What you will do - Where a line of the records holds the string "librosa", copy that line.

Given entries -
━━━━━━━━

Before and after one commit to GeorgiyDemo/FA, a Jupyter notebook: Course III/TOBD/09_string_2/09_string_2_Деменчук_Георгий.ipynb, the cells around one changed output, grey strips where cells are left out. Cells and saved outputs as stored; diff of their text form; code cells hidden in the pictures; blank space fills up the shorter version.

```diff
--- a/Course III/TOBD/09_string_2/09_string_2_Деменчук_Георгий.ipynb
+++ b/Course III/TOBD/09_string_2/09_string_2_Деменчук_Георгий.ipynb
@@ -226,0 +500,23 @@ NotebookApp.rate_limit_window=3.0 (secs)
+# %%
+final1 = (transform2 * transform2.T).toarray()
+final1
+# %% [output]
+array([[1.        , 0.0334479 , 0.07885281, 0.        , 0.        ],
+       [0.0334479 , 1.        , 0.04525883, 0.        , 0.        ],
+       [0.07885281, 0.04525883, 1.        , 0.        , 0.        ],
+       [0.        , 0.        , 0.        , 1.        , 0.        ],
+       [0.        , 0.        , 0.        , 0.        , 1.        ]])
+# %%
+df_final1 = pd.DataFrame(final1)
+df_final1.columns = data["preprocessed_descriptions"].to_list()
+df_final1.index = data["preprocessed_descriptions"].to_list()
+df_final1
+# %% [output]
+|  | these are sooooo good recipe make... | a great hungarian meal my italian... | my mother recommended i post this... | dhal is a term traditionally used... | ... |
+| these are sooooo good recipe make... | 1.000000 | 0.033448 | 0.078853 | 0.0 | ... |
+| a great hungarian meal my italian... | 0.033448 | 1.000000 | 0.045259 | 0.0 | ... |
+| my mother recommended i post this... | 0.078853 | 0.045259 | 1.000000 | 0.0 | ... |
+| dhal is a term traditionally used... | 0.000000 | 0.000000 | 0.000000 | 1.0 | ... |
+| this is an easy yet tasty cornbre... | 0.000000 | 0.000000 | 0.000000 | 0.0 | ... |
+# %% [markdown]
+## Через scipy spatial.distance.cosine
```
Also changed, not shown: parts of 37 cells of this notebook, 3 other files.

━━━━━━━━

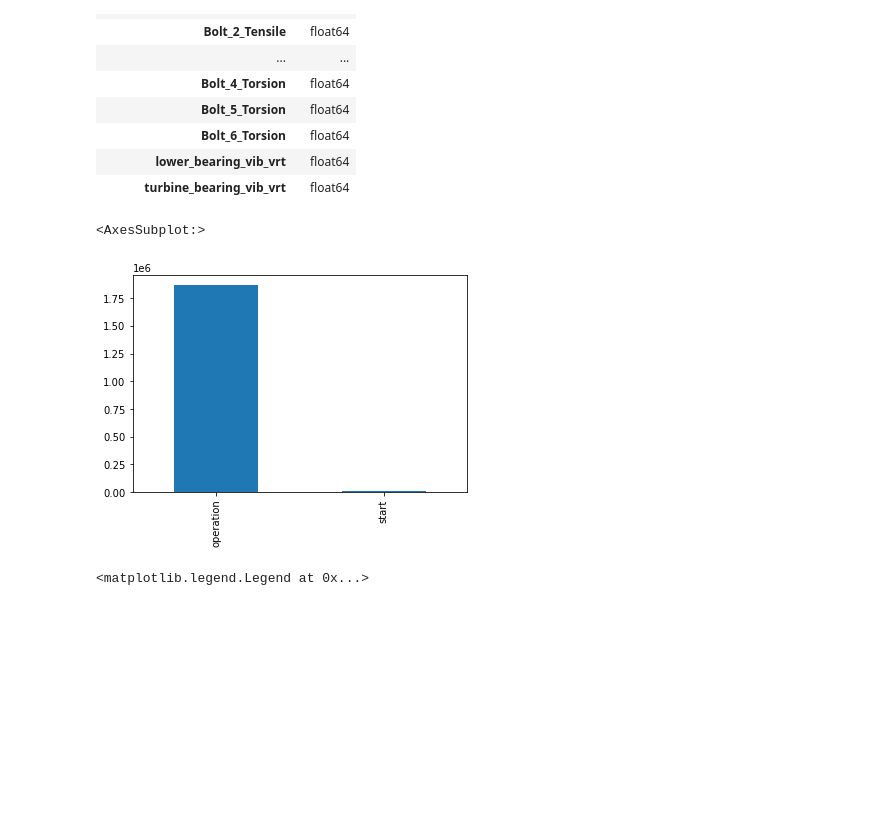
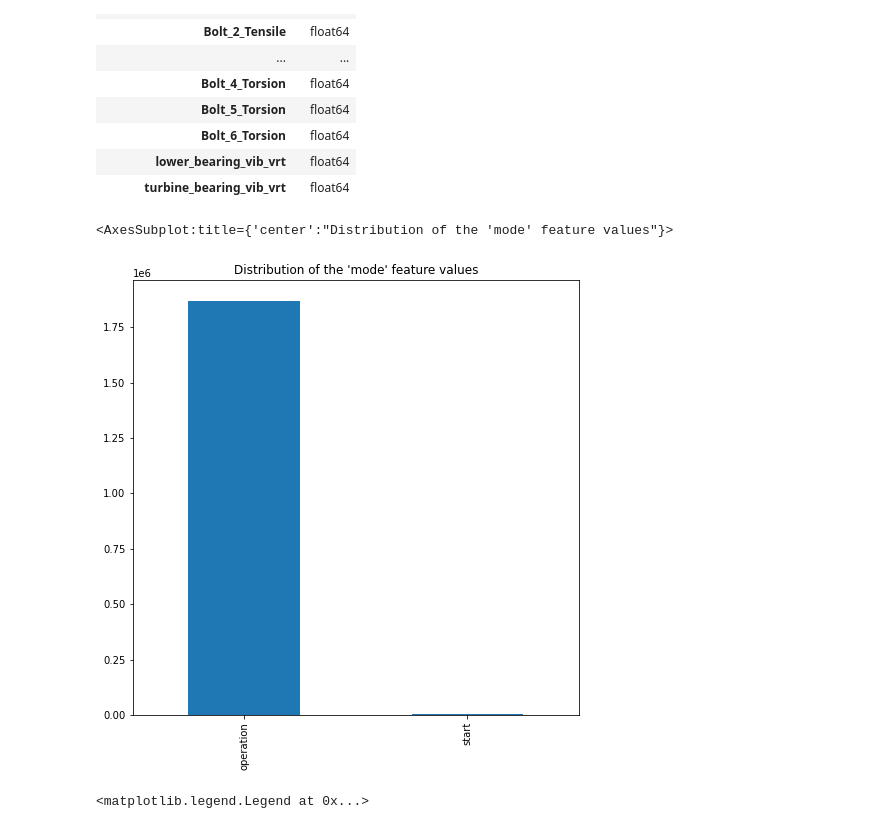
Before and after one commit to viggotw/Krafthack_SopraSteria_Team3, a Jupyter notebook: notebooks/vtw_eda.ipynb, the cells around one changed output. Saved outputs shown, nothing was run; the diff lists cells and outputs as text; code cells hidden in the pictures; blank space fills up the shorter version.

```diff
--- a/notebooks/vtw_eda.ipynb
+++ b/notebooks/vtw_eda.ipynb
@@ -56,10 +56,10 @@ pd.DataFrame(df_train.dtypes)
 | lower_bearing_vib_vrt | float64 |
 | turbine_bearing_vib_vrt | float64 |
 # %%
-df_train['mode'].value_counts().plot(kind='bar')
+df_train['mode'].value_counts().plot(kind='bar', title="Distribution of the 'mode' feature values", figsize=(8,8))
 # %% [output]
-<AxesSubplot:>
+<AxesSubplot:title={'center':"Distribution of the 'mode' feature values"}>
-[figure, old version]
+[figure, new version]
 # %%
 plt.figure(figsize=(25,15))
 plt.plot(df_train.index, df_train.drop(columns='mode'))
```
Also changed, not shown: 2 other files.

━━━━━━━━

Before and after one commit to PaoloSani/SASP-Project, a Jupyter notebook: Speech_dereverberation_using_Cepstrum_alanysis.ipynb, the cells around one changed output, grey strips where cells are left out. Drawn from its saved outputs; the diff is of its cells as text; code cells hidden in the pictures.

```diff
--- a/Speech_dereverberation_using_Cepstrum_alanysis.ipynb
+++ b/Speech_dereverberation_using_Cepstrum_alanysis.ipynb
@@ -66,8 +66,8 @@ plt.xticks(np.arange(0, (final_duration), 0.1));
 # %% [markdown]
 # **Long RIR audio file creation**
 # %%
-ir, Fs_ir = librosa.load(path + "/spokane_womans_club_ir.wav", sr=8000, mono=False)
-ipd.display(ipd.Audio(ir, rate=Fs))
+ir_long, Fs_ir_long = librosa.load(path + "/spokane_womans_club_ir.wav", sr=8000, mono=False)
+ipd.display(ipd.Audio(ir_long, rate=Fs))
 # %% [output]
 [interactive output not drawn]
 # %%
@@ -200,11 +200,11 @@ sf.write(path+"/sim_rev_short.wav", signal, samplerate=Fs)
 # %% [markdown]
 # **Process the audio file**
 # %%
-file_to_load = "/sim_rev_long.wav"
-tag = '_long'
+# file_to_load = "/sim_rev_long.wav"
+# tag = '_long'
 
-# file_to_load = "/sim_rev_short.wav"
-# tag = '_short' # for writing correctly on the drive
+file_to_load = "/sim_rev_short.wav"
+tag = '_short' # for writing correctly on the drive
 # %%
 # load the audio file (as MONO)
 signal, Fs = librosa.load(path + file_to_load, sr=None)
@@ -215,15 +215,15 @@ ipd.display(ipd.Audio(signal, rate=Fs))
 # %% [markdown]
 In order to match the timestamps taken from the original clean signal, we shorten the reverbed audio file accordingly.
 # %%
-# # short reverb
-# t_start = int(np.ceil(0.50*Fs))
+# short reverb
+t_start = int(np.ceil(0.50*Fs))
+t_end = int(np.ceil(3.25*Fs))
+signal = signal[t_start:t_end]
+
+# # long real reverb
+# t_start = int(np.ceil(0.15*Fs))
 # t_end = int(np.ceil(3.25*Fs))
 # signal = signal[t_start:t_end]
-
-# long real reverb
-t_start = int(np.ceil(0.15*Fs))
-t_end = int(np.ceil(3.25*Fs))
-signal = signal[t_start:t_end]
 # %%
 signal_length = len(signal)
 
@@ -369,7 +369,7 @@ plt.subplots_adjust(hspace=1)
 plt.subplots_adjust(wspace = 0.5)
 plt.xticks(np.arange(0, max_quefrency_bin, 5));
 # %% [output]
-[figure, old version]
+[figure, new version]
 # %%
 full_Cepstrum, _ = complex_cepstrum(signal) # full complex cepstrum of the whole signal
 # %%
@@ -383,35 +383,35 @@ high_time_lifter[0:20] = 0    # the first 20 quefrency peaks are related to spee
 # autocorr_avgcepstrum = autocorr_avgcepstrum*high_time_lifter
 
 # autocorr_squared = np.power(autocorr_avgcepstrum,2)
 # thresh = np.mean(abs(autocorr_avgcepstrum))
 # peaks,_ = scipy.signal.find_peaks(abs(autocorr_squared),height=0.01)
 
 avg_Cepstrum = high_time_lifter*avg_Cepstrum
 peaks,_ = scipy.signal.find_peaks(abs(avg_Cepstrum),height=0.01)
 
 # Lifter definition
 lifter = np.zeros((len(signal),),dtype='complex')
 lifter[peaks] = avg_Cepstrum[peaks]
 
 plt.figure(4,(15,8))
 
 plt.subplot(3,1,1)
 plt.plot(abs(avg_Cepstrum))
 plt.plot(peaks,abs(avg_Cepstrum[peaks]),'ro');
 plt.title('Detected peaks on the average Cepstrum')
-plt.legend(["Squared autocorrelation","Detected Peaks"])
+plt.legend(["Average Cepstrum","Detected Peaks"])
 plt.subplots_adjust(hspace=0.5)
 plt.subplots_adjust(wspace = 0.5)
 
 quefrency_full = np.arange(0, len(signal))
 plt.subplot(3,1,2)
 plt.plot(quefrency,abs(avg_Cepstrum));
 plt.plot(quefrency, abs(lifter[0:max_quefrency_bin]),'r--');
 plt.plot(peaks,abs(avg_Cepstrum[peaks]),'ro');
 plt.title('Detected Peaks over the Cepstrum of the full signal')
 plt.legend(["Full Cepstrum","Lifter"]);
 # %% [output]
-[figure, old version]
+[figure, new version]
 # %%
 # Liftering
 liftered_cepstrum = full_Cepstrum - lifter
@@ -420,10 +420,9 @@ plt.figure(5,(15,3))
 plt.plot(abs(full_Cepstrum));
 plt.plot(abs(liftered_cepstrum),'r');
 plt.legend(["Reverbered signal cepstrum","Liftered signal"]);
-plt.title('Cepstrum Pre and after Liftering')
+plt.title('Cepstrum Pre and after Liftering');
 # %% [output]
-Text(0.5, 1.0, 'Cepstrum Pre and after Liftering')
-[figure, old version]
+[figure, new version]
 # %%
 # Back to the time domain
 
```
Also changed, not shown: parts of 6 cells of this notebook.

━━━━━━━━

Response -
-ir, Fs_ir = librosa.load(path + "/spokane_womans_club_ir.wav", sr=8000, mono=False)
+ir_long, Fs_ir_long = librosa.load(path + "/spokane_womans_club_ir.wav", sr=8000, mono=False)
 signal, Fs = librosa.load(path + file_to_load, sr=None)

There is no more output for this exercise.